“If we don’t act now, we won’t have an economy on Monday”
-Paul Giamatti as Ben Bernanke
It’s somehow sadly appropriate that the HBO’s film adaptation of “Too Big to Fail” premieres as the Midwest and the south roil from inexplicable, unpredictable natural disasters. For all that the film does to educate financial outsiders on the details of the 2008 financial meltdown (as noted in the NYTs and Salon), audiences are only given access to the dynamic world of crisis management – as far as we can discern, that crisis could be supplanted with any ‘unpredictable’ natural disaster. The problem with this is that the process of assigning fault in the financial meltdown is the one area where drama has been soft-pedaled beyond recognition.
The ‘crisis’ is discussed as though its fulmination was completely unpredictable. The government players are depicted as being exceptionally skilled in their responsive assessment and tactics, along with their ability to articulate the full breath of the impending disaster, but these are qualities that exculpate them from their failure to predict and/or mitigate the industry-wide generation of toxic assets. Watching Ben Bernanke (Paul Giamatti) and Geithner (Billy Crudup) impress us with their laudable talent for the real-world analysis of a concerned realist, only distracts and deviates from the idea that there’s a culpability, not only for the banks, the lenders, but for all government players involved.
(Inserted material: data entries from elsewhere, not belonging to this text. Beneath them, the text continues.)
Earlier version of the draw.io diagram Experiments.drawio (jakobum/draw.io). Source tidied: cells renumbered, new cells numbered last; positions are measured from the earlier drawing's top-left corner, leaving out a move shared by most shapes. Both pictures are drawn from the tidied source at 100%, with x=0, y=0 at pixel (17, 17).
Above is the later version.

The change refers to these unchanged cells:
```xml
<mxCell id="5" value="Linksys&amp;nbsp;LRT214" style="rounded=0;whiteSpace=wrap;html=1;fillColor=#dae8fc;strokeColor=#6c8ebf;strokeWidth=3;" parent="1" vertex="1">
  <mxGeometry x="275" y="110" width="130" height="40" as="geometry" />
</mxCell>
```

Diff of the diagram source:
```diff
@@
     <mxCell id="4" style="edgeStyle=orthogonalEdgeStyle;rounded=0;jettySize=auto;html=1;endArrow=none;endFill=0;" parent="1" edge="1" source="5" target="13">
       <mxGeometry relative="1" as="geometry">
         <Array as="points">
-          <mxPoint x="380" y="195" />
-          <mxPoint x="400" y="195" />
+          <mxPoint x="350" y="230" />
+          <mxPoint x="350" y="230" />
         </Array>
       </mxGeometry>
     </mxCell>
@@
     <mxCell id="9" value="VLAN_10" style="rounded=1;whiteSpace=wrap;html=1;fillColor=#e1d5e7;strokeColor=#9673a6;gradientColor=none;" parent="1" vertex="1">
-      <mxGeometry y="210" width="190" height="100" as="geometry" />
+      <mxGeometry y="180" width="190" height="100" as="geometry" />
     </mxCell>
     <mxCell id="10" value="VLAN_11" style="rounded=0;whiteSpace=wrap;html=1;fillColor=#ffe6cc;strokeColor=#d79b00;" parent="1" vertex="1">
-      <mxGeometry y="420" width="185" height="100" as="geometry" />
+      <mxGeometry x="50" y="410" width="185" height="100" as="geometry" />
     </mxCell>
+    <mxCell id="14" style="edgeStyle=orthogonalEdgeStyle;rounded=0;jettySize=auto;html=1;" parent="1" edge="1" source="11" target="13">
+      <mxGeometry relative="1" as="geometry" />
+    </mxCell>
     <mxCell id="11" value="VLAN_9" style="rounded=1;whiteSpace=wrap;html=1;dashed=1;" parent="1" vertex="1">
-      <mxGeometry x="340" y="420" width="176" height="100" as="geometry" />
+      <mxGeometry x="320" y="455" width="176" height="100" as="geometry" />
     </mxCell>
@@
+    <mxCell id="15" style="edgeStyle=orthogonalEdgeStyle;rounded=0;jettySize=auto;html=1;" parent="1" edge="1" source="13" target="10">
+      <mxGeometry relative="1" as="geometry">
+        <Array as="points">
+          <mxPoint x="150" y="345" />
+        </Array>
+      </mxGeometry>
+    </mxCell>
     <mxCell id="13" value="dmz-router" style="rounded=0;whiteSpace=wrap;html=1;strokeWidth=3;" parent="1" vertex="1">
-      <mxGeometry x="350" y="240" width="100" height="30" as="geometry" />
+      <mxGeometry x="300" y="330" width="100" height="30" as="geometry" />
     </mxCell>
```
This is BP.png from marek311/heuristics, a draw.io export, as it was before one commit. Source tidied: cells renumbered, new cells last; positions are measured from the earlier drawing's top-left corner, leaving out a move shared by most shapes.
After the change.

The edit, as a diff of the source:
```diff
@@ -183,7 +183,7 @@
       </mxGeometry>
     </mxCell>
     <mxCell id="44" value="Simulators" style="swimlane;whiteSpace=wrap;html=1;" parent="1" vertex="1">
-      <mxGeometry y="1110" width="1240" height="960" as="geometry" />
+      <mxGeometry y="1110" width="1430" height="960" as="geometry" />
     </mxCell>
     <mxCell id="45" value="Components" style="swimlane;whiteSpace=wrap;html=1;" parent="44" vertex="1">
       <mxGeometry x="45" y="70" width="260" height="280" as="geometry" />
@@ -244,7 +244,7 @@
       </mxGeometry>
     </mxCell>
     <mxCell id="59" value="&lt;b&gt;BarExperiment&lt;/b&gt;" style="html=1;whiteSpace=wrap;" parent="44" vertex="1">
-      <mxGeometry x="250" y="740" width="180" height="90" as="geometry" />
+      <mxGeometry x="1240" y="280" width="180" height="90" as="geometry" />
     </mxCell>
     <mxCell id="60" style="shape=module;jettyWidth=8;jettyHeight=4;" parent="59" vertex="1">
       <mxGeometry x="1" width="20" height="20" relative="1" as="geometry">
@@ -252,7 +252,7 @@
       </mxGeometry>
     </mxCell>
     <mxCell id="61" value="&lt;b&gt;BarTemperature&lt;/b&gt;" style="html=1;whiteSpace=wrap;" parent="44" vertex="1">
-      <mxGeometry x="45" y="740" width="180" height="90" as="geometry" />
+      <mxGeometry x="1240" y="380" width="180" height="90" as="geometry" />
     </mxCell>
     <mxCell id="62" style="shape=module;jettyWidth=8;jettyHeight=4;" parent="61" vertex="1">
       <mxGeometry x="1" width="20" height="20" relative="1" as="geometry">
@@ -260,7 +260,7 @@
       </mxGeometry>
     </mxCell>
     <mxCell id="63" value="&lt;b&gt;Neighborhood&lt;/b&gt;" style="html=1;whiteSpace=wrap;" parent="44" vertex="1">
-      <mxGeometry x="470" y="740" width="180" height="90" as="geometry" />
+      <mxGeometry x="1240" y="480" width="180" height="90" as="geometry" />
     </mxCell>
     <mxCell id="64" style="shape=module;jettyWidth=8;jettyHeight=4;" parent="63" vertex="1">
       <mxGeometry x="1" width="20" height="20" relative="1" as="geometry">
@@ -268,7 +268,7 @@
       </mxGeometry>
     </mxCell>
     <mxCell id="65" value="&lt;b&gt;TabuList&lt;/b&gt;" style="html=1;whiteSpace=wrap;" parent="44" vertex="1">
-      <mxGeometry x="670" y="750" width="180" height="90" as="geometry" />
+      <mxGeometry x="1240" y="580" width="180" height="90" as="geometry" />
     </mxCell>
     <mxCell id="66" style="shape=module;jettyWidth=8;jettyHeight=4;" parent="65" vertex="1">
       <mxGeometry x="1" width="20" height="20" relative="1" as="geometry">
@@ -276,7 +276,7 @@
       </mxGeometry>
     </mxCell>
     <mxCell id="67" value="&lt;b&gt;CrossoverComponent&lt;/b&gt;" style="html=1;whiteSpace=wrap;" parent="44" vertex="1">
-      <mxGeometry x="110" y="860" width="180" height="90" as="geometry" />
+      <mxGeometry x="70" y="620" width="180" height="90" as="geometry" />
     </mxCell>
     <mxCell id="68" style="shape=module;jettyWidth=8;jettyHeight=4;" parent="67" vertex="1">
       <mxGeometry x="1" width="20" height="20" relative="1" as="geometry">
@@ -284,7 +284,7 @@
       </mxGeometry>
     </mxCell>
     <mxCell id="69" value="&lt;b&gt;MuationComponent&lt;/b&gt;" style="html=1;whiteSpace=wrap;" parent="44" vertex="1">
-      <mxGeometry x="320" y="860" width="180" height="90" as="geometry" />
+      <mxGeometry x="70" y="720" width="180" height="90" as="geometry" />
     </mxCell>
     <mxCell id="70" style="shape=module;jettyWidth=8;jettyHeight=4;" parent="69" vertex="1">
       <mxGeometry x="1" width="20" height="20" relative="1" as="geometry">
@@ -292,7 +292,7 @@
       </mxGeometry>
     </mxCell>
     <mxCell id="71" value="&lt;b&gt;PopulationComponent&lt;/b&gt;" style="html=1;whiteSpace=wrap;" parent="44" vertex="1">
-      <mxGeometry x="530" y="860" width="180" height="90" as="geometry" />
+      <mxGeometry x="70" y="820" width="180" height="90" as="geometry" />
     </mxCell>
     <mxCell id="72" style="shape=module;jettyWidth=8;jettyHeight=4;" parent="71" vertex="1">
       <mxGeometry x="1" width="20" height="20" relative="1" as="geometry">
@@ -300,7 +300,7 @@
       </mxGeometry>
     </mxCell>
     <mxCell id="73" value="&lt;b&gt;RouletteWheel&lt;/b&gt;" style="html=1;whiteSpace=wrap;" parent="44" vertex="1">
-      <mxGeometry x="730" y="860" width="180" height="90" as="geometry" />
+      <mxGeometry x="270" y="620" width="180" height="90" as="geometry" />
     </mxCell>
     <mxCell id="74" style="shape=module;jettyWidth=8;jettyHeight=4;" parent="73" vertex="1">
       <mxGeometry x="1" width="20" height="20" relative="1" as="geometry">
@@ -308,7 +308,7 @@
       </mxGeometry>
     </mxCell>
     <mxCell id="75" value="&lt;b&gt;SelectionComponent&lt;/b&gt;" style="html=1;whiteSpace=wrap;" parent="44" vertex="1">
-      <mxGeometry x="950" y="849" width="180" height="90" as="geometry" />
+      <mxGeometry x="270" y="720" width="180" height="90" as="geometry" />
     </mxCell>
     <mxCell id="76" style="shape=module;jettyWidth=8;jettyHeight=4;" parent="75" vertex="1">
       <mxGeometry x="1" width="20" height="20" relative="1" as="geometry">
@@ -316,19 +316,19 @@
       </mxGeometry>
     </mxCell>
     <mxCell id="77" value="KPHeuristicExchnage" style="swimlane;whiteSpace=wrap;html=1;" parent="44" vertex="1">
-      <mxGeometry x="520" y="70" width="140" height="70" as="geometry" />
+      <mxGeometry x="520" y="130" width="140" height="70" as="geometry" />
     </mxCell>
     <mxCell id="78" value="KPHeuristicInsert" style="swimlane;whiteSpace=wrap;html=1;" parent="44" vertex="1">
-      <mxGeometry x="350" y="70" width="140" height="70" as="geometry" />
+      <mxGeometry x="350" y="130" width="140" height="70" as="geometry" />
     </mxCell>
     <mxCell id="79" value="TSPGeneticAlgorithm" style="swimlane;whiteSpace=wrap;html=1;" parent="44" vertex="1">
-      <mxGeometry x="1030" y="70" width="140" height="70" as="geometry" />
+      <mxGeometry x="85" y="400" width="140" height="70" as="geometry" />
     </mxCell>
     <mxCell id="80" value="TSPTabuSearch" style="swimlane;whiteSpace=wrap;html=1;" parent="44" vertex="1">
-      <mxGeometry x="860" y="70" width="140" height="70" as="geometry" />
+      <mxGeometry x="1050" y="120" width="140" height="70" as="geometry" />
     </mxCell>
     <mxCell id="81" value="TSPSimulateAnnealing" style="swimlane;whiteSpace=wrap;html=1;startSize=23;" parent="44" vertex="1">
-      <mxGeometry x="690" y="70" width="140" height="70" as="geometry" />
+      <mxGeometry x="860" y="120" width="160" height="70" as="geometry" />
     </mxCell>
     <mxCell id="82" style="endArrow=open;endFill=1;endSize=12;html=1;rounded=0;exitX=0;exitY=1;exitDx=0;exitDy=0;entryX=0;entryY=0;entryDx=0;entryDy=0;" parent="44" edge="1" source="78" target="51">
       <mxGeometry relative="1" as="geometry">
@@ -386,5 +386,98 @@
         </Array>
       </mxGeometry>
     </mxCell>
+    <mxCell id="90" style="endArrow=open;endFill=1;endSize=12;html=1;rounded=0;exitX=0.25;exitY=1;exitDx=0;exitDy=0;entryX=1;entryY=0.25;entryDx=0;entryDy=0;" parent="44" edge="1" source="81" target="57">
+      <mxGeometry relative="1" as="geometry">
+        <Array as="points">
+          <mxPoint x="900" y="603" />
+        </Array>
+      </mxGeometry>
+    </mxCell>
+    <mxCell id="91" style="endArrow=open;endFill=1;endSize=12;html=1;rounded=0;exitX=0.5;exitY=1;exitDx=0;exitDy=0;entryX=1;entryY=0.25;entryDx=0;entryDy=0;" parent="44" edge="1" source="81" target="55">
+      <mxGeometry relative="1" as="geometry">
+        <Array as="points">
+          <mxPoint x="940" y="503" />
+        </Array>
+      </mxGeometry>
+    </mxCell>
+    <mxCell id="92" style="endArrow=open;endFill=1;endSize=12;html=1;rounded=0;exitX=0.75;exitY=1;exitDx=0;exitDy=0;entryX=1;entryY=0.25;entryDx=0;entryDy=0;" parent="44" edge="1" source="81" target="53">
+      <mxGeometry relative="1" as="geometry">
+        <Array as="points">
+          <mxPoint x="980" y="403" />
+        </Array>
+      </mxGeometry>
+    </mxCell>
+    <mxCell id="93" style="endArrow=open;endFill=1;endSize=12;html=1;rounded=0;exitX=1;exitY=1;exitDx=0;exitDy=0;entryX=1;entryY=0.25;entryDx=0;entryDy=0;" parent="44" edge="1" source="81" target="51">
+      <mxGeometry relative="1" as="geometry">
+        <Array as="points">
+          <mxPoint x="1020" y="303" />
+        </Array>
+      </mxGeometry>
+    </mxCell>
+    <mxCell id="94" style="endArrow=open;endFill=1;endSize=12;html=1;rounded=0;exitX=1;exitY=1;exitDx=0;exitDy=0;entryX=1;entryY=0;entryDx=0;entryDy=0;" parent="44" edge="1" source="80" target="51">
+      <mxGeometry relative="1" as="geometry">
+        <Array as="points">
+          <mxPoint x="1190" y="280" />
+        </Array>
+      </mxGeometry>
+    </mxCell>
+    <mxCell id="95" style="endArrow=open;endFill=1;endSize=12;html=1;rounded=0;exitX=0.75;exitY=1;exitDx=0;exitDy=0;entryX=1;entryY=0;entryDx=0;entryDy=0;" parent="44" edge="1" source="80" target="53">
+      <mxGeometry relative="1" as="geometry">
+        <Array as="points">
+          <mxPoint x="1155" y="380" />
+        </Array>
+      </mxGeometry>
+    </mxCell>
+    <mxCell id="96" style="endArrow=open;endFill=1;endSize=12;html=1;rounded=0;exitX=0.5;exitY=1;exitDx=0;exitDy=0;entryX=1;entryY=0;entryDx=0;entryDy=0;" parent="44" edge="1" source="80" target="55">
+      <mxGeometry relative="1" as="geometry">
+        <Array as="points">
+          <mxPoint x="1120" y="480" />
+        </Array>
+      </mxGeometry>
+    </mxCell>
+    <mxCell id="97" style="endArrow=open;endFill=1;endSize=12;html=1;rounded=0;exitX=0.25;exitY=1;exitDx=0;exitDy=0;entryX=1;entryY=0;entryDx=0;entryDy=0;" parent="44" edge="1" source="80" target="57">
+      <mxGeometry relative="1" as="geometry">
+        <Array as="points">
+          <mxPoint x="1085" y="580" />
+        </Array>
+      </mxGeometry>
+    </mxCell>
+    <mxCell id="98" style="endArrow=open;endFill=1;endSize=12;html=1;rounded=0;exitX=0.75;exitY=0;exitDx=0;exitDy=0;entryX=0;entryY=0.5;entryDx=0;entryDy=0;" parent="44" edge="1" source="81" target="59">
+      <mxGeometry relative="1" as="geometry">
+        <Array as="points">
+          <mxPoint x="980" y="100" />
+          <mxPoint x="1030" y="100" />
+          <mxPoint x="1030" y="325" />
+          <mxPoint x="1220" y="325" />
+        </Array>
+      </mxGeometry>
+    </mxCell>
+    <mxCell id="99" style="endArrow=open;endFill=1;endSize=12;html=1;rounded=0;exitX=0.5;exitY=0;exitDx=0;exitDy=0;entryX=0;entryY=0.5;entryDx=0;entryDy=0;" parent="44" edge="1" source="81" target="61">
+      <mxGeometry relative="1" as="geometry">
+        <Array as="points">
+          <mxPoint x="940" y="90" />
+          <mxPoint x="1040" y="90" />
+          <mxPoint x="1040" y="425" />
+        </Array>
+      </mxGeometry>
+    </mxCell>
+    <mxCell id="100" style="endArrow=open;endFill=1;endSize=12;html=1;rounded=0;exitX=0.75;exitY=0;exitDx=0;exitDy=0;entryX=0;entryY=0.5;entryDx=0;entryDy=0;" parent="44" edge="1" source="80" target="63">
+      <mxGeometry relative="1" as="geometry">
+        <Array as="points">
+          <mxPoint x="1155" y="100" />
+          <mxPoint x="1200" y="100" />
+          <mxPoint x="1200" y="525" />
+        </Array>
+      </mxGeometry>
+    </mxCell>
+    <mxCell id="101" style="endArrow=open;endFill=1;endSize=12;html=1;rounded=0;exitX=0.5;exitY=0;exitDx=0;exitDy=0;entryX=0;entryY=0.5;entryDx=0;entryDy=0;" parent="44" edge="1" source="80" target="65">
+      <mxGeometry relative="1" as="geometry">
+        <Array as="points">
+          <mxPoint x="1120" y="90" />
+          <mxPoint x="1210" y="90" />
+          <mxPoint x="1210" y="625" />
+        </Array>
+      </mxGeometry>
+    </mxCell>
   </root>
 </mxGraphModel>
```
“Too Big to Fail” does an amazing job of convincing audiences that the 2008 financial crisis was an abrupt event that was more or less unobservable, un-discussed, and unknown, up until the point where Paulson and friends start firing up their blackberrys. It ultimately propagates the popular mythology surrounding the crisis; that its causes weren’t systemic or foreseeable in any capacity, and that financial institutions and regulators had not been navigating the causes of this hypothetical crisis for years prior (which should ultimately suggest that this is a very different kind of ‘crisis’).
Presenting the ever-increasing heavy-lidded distress of Paulson (William Hurt) only shares with us the burden of crises management, and only indirectly suggests that Paulson has more on his conscience then implementing a resolution.
………Just as it was trumpeted across the nation by media sources of all shapes and sizes, Ben Bernanke is awarded the prescience of correctly managing the crisis – his timely insistence on de-escalation measures. But this should not discourage our need for clarity on the mismanagement of the causal agents, and/or “outweigh what blame he deserves for causing the crisis in the first place.”
To this end, “To Big to Fail” edges more on libelous, and less on affirming innocuous convention.